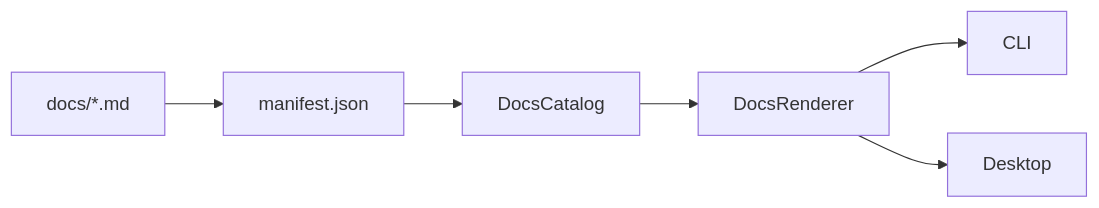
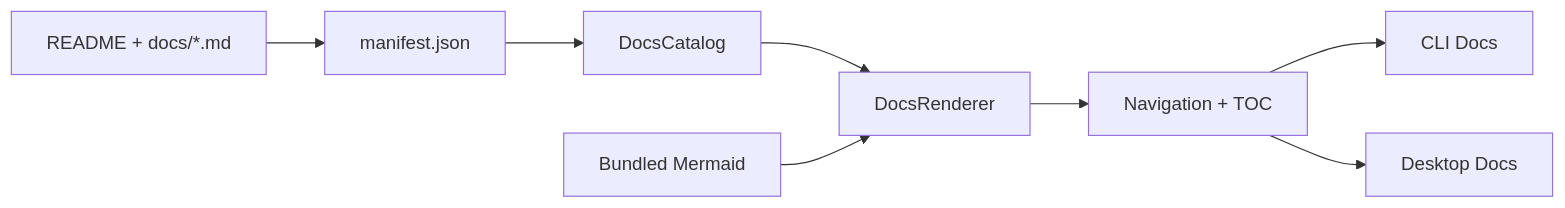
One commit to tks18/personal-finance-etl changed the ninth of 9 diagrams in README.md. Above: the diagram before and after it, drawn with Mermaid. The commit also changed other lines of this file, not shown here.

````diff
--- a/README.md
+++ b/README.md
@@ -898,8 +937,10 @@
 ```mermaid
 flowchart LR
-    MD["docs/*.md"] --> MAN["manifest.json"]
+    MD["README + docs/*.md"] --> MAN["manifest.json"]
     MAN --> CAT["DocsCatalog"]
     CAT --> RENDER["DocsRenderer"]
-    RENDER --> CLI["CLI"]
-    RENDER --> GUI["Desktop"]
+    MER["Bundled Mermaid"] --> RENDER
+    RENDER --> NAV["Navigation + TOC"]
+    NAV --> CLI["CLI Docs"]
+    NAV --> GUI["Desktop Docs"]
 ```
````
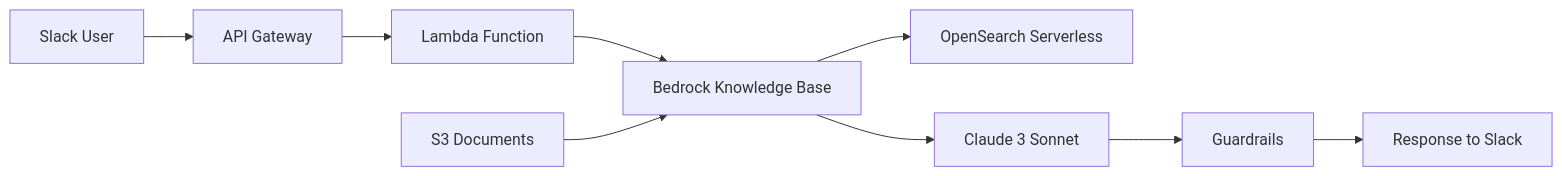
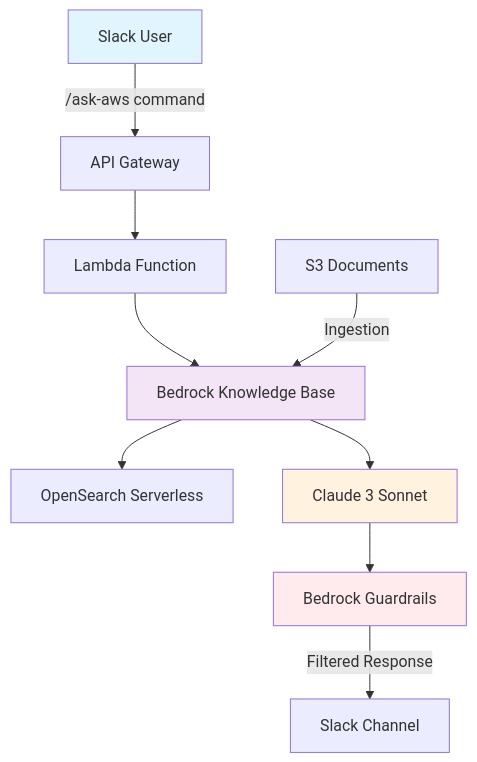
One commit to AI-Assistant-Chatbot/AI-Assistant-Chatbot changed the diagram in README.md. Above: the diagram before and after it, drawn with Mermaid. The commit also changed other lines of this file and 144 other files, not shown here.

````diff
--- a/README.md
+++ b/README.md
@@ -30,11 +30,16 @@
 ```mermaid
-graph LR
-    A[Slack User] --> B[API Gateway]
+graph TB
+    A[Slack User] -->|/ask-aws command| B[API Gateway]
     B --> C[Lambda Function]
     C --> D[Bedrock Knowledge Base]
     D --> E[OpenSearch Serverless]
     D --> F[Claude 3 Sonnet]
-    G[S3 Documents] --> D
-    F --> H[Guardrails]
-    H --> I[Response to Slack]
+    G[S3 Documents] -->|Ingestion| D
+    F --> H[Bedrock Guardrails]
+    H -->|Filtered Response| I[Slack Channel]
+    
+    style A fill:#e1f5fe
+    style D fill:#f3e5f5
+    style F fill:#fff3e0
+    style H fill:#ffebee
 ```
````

* INSTRUCTIONS TO FOLLOW
I would like the data copied exactly as it stands, with no pictures included.

* ANSWER SPACE
One commit to tks18/personal-finance-etl changed the ninth of 9 diagrams in README.md. Above: the diagram before and after it, drawn with Mermaid. The commit also changed other lines of this file, not shown here.

````diff
--- a/README.md
+++ b/README.md
@@ -898,8 +937,10 @@
 ```mermaid
 flowchart LR
-    MD["docs/*.md"] --> MAN["manifest.json"]
+    MD["README + docs/*.md"] --> MAN["manifest.json"]
     MAN --> CAT["DocsCatalog"]
     CAT --> RENDER["DocsRenderer"]
-    RENDER --> CLI["CLI"]
-    RENDER --> GUI["Desktop"]
+    MER["Bundled Mermaid"] --> RENDER
+    RENDER --> NAV["Navigation + TOC"]
+    NAV --> CLI["CLI Docs"]
+    NAV --> GUI["Desktop Docs"]
 ```
````
One commit to AI-Assistant-Chatbot/AI-Assistant-Chatbot changed the diagram in README.md. Above: the diagram before and after it, drawn with Mermaid. The commit also changed other lines of this file and 144 other files, not shown here.

````diff
--- a/README.md
+++ b/README.md
@@ -30,11 +30,16 @@
 ```mermaid
-graph LR
-    A[Slack User] --> B[API Gateway]
+graph TB
+    A[Slack User] -->|/ask-aws command| B[API Gateway]
     B --> C[Lambda Function]
     C --> D[Bedrock Knowledge Base]
     D --> E[OpenSearch Serverless]
     D --> F[Claude 3 Sonnet]
-    G[S3 Documents] --> D
-    F --> H[Guardrails]
-    H --> I[Response to Slack]
+    G[S3 Documents] -->|Ingestion| D
+    F --> H[Bedrock Guardrails]
+    H -->|Filtered Response| I[Slack Channel]
+    
+    style A fill:#e1f5fe
+    style D fill:#f3e5f5
+    style F fill:#fff3e0
+    style H fill:#ffebee
 ```
````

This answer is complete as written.